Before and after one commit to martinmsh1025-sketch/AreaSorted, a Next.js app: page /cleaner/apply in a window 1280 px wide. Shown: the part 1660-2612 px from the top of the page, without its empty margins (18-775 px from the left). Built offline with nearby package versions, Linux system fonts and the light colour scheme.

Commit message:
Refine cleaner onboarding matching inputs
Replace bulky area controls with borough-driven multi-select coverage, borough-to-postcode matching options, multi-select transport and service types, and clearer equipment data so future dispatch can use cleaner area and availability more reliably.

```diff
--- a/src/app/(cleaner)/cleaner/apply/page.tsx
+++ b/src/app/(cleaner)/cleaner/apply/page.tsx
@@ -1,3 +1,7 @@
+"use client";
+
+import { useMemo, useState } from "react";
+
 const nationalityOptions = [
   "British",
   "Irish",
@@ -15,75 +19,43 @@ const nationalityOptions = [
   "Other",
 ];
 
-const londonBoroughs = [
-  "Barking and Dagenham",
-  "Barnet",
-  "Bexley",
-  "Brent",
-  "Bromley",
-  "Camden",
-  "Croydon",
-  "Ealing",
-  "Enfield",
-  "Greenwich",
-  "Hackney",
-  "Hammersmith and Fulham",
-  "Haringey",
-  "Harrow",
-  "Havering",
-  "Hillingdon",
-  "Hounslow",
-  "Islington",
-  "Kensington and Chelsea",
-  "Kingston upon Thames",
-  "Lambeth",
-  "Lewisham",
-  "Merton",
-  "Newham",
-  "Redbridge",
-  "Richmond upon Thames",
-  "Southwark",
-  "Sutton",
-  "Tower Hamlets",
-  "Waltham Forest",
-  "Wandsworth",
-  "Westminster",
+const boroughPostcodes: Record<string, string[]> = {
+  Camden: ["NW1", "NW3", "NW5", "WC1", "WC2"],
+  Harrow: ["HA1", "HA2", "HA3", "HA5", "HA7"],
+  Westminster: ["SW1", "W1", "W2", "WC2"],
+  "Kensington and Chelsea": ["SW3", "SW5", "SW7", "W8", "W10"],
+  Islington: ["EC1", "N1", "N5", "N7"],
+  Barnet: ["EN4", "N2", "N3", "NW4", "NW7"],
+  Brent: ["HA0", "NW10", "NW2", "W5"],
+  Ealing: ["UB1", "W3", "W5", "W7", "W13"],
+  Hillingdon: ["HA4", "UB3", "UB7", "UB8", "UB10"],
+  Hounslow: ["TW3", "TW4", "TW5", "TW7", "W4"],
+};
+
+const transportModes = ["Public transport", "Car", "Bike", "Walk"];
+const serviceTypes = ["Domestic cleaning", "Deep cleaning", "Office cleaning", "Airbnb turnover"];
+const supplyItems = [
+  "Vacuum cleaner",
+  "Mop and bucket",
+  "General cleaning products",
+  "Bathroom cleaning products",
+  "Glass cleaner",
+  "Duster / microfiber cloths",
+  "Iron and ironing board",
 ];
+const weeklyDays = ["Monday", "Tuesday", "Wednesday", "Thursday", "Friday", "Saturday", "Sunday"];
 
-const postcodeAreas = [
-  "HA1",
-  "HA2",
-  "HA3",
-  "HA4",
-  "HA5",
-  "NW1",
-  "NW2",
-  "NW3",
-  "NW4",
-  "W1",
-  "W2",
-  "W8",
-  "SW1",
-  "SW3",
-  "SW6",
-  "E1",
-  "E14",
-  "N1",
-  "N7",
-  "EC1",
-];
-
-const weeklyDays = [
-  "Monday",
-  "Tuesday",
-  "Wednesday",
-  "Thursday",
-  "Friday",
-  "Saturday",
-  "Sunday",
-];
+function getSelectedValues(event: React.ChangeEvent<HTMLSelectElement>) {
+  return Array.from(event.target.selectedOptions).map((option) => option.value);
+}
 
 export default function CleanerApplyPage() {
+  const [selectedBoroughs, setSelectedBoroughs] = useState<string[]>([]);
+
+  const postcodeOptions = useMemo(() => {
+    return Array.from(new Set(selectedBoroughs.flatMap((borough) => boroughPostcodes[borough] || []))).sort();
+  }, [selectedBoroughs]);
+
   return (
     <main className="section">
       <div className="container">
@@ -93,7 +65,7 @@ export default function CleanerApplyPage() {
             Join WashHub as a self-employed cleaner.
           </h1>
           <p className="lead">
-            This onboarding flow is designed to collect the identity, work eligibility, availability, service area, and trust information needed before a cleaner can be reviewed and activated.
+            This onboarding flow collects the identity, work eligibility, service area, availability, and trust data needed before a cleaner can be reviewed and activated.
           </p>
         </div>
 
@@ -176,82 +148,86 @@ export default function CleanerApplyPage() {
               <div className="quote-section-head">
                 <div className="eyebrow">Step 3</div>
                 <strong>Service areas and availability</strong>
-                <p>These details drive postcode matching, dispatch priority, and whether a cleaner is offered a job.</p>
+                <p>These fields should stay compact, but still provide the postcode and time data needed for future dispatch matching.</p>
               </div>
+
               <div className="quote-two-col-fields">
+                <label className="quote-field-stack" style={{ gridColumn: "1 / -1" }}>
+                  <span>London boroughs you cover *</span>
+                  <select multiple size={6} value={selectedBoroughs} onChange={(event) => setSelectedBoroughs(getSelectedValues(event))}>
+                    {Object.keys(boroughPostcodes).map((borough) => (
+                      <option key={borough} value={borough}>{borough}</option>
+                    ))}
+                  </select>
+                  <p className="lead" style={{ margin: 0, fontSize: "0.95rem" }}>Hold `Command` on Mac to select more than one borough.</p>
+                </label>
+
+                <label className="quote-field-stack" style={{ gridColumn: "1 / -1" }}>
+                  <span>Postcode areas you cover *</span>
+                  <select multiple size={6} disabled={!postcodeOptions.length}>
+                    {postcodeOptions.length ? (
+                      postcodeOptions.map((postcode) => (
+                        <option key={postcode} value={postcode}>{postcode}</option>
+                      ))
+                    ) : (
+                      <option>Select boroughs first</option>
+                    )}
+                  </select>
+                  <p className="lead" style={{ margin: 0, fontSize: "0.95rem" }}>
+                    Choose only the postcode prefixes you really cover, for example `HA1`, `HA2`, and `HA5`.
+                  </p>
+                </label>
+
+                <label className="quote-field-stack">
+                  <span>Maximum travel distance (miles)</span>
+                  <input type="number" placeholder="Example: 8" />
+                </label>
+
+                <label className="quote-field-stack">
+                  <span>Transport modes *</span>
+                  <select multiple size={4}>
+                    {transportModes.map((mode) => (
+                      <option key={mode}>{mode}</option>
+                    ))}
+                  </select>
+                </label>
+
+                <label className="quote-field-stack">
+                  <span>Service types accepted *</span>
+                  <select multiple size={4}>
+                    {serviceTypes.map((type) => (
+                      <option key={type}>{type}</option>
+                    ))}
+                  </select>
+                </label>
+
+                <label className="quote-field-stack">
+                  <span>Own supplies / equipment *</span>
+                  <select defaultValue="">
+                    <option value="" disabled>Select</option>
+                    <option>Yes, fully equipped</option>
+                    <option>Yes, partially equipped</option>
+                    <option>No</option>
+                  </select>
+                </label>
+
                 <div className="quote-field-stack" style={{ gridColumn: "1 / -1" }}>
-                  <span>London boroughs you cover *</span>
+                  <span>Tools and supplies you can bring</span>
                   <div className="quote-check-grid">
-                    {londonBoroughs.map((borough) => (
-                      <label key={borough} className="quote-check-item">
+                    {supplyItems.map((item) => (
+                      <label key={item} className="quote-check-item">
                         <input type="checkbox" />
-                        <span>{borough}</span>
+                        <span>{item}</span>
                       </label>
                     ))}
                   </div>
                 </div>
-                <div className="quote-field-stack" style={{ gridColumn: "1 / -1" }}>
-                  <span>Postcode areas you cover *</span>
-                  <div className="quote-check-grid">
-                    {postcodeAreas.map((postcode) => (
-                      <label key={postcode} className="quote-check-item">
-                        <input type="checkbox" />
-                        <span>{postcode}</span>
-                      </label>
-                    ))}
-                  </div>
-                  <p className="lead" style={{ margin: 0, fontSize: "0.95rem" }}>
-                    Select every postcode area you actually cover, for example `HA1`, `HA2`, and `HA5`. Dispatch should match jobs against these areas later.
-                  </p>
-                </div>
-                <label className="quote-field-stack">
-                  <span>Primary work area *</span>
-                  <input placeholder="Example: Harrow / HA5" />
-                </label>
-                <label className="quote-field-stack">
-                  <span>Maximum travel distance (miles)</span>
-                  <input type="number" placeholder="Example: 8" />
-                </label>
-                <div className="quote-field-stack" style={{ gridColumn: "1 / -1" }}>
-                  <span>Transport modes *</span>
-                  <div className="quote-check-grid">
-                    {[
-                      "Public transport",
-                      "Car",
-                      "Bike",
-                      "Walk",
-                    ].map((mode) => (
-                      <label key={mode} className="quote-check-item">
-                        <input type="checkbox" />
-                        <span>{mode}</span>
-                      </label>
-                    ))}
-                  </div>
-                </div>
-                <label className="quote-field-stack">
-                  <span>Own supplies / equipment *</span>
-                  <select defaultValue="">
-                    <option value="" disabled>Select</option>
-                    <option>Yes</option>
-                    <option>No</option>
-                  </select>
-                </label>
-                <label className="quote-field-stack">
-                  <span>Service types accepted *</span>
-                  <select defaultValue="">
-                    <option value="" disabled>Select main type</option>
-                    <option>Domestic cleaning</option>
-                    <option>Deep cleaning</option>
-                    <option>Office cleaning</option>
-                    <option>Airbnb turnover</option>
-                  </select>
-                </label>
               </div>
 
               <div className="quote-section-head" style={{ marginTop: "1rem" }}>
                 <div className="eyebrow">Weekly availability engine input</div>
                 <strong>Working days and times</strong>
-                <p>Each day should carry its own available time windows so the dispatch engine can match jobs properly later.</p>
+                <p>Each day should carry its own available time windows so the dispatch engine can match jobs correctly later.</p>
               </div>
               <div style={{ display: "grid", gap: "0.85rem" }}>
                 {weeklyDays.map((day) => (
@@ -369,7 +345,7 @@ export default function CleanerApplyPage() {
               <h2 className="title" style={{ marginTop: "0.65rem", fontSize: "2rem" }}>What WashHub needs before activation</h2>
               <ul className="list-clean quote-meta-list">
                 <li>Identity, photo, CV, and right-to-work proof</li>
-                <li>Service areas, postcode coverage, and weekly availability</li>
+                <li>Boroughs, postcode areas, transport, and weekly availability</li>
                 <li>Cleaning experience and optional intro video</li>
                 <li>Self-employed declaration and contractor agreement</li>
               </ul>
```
—————
Task to carry out |
Begin with the first line of the listing and copy exactly through the line that contains "Refine cleaner onboarding matching inputs", please, keeping both ends and leaving out everything after.

Result of this task |
Before and after one commit to martinmsh1025-sketch/AreaSorted, a Next.js app: page /cleaner/apply in a window 1280 px wide. Shown: the part 1660-2612 px from the top of the page, without its empty margins (18-775 px from the left). Built offline with nearby package versions, Linux system fonts and the light colour scheme.

Commit message:
Refine cleaner onboarding matching inputs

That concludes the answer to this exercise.